> [Prompt]
Among the entries below, find the lines with the word "label" and return them.

◆ ◆ ◆

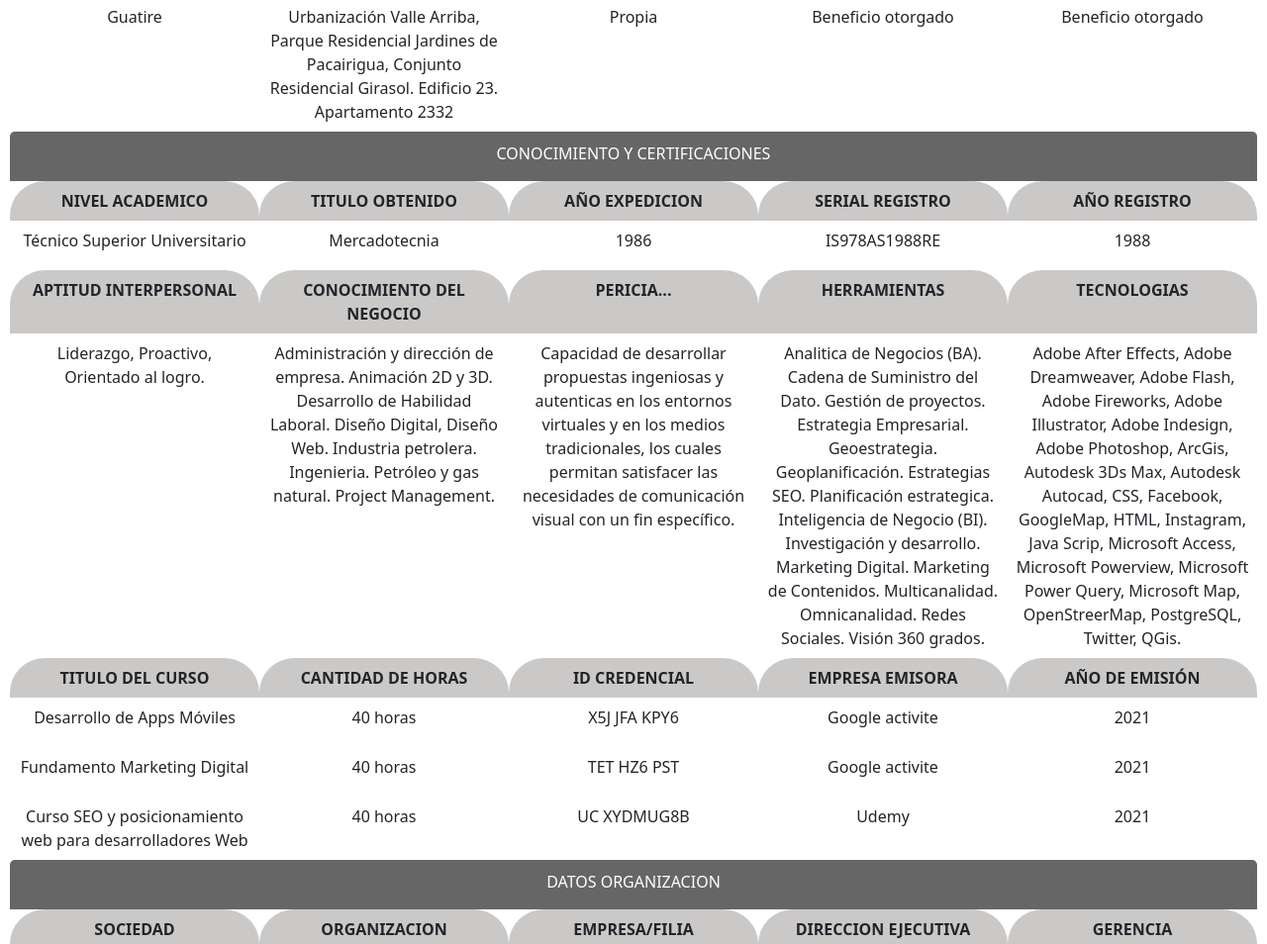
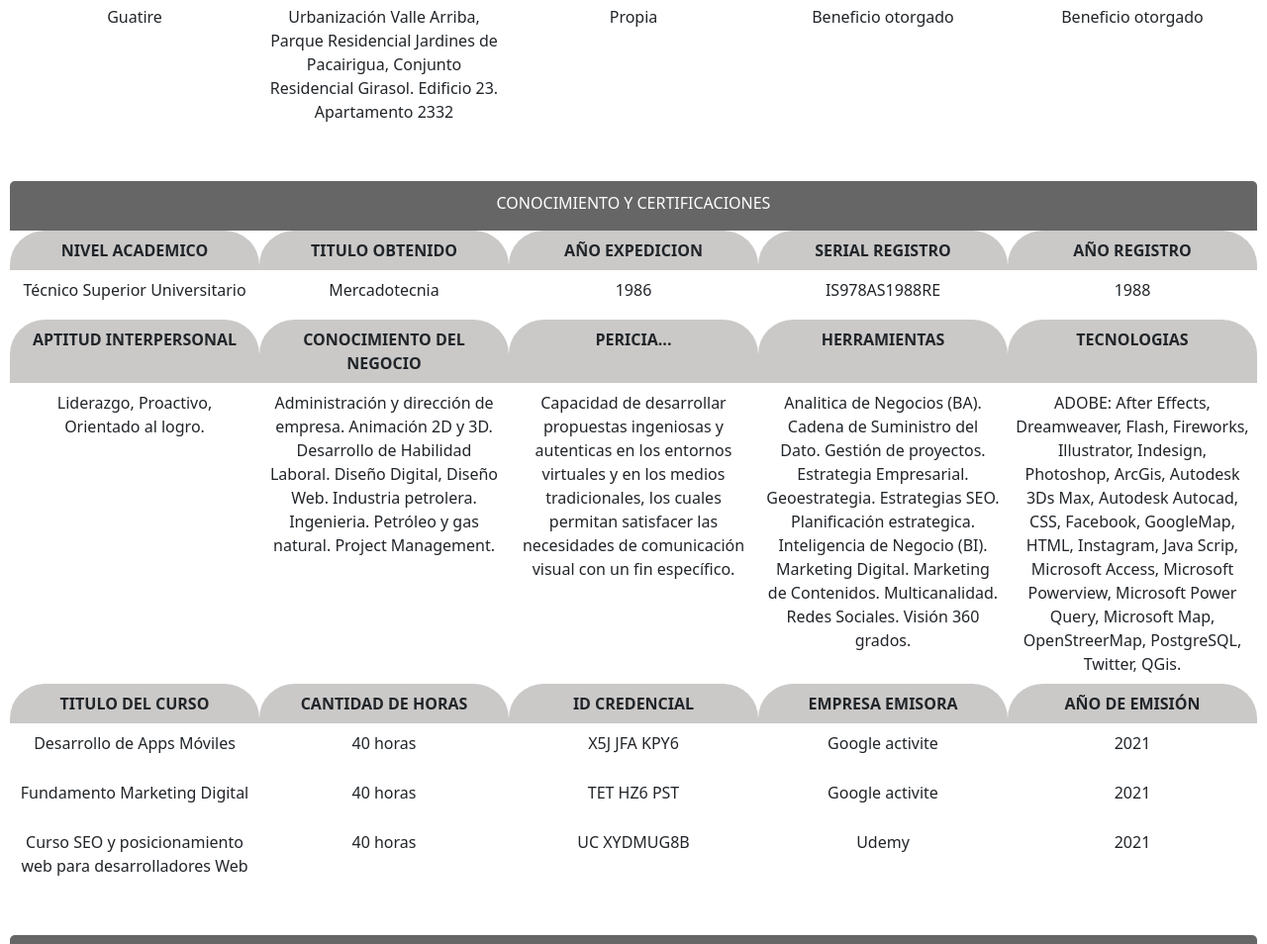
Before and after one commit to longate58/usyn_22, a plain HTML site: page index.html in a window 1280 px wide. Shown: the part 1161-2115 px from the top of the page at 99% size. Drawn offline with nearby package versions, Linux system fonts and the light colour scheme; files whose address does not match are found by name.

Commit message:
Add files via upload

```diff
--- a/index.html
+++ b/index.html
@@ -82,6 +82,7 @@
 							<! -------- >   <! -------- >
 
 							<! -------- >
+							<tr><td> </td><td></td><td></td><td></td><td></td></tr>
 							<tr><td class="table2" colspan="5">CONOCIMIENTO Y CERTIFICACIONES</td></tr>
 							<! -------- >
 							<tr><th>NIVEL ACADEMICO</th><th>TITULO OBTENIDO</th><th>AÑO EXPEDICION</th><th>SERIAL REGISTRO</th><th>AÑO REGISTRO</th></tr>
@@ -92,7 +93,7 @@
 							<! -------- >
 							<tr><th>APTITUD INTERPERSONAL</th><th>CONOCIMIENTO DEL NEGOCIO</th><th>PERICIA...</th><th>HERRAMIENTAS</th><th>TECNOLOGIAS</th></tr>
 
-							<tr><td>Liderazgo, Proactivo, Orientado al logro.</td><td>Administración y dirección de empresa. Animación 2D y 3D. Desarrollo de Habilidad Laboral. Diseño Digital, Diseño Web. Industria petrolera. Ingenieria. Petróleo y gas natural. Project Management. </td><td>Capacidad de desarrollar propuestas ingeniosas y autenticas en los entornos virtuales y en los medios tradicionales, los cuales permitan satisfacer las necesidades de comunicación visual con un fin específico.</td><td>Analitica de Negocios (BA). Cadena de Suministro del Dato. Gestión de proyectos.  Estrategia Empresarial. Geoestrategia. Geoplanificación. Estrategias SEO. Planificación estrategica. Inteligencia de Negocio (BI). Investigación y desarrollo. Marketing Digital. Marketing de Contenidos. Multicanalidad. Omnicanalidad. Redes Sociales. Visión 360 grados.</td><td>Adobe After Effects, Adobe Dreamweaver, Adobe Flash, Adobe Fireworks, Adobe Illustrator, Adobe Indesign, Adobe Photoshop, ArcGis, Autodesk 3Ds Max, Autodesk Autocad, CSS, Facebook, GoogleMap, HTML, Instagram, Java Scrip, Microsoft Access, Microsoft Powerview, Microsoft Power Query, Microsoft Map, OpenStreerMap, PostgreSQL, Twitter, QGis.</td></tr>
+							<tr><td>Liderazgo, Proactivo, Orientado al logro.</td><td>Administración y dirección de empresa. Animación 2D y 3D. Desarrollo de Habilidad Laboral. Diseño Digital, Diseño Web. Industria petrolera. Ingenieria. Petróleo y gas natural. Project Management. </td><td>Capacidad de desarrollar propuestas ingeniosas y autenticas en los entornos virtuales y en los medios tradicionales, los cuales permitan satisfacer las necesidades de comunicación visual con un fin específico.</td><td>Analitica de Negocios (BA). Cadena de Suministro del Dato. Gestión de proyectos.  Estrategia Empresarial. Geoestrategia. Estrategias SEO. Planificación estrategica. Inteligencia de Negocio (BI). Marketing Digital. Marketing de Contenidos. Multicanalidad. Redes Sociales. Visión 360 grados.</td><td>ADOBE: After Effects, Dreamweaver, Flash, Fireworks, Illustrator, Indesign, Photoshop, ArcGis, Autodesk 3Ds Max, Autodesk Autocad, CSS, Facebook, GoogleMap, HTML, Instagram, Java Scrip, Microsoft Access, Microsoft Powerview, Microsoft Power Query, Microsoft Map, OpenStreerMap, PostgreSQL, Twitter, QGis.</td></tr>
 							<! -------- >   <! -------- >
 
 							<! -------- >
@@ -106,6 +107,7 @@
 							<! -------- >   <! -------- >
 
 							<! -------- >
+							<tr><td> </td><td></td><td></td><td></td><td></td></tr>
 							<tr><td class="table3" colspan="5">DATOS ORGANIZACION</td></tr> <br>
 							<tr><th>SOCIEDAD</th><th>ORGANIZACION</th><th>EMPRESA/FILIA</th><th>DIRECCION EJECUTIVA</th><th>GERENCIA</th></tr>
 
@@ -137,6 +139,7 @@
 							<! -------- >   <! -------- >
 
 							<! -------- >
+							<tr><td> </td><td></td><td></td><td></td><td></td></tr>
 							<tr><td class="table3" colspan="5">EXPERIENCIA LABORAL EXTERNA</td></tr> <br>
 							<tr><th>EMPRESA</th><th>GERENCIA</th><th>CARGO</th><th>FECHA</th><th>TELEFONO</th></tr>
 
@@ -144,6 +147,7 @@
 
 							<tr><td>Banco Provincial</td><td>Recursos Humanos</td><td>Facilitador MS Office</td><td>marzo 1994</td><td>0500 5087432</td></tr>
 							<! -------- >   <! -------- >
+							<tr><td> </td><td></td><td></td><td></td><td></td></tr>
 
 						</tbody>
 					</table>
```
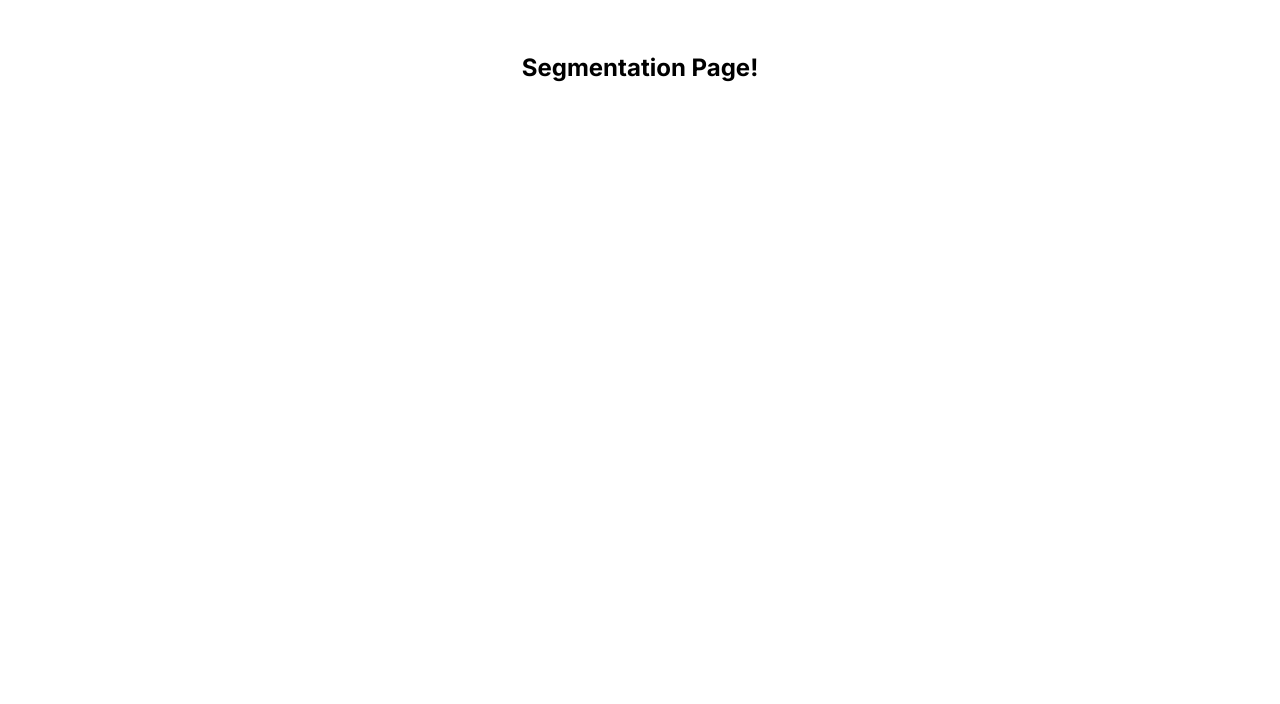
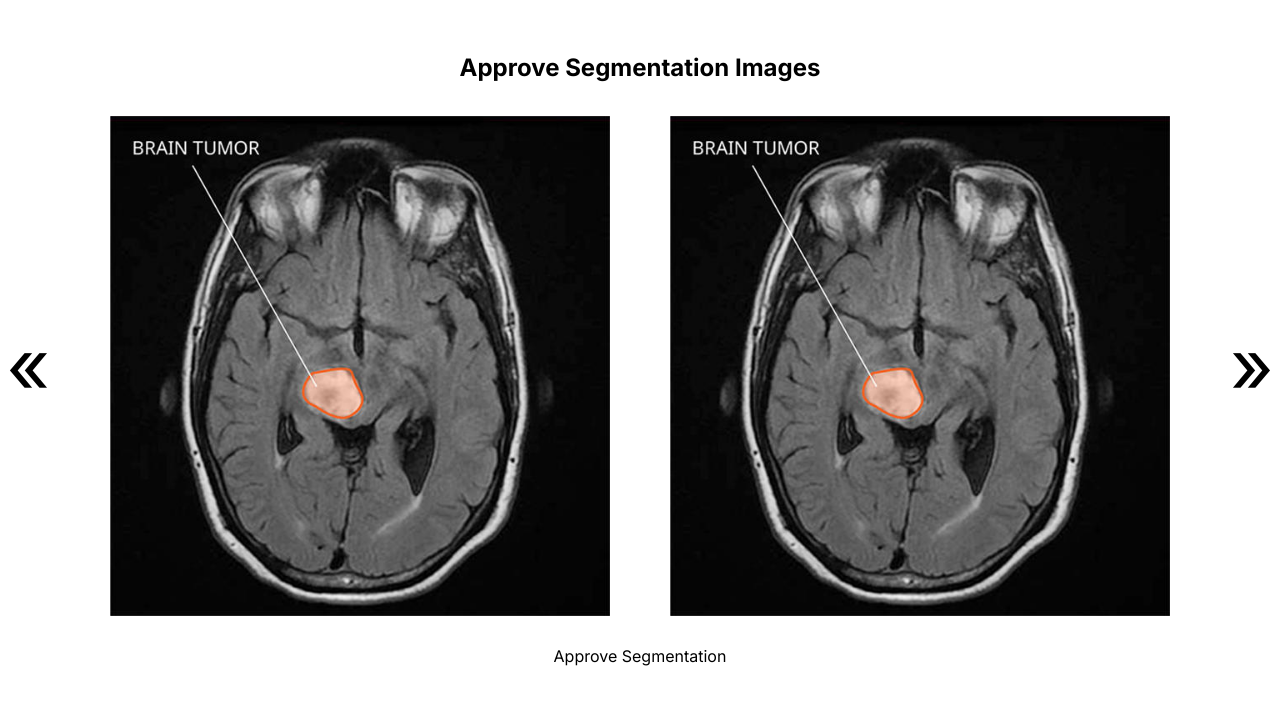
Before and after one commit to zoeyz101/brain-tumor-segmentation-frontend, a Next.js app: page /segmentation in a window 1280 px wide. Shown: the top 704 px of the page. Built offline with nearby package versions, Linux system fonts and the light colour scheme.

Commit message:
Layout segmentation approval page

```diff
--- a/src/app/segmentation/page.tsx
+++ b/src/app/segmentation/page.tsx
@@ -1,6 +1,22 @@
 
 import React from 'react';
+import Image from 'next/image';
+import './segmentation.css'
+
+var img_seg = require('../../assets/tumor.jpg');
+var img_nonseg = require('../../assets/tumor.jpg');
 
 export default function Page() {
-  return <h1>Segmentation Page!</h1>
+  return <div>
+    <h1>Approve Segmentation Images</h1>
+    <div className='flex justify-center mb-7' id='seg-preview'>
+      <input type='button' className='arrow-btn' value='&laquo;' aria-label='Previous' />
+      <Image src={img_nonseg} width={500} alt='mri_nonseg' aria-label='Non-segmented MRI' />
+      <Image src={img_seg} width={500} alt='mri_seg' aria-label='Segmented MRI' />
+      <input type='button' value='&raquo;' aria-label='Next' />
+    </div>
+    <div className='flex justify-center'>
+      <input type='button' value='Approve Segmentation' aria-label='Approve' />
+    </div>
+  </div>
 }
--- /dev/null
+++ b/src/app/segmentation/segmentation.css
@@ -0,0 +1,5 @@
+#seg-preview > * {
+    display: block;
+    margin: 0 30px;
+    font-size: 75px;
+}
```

◆ ◆ ◆

> [Result for this exercise]
+      <input type='button' className='arrow-btn' value='&laquo;' aria-label='Previous' />
+      <Image src={img_nonseg} width={500} alt='mri_nonseg' aria-label='Non-segmented MRI' />
+      <Image src={img_seg} width={500} alt='mri_seg' aria-label='Segmented MRI' />
+      <input type='button' value='&raquo;' aria-label='Next' />
+      <input type='button' value='Approve Segmentation' aria-label='Approve' />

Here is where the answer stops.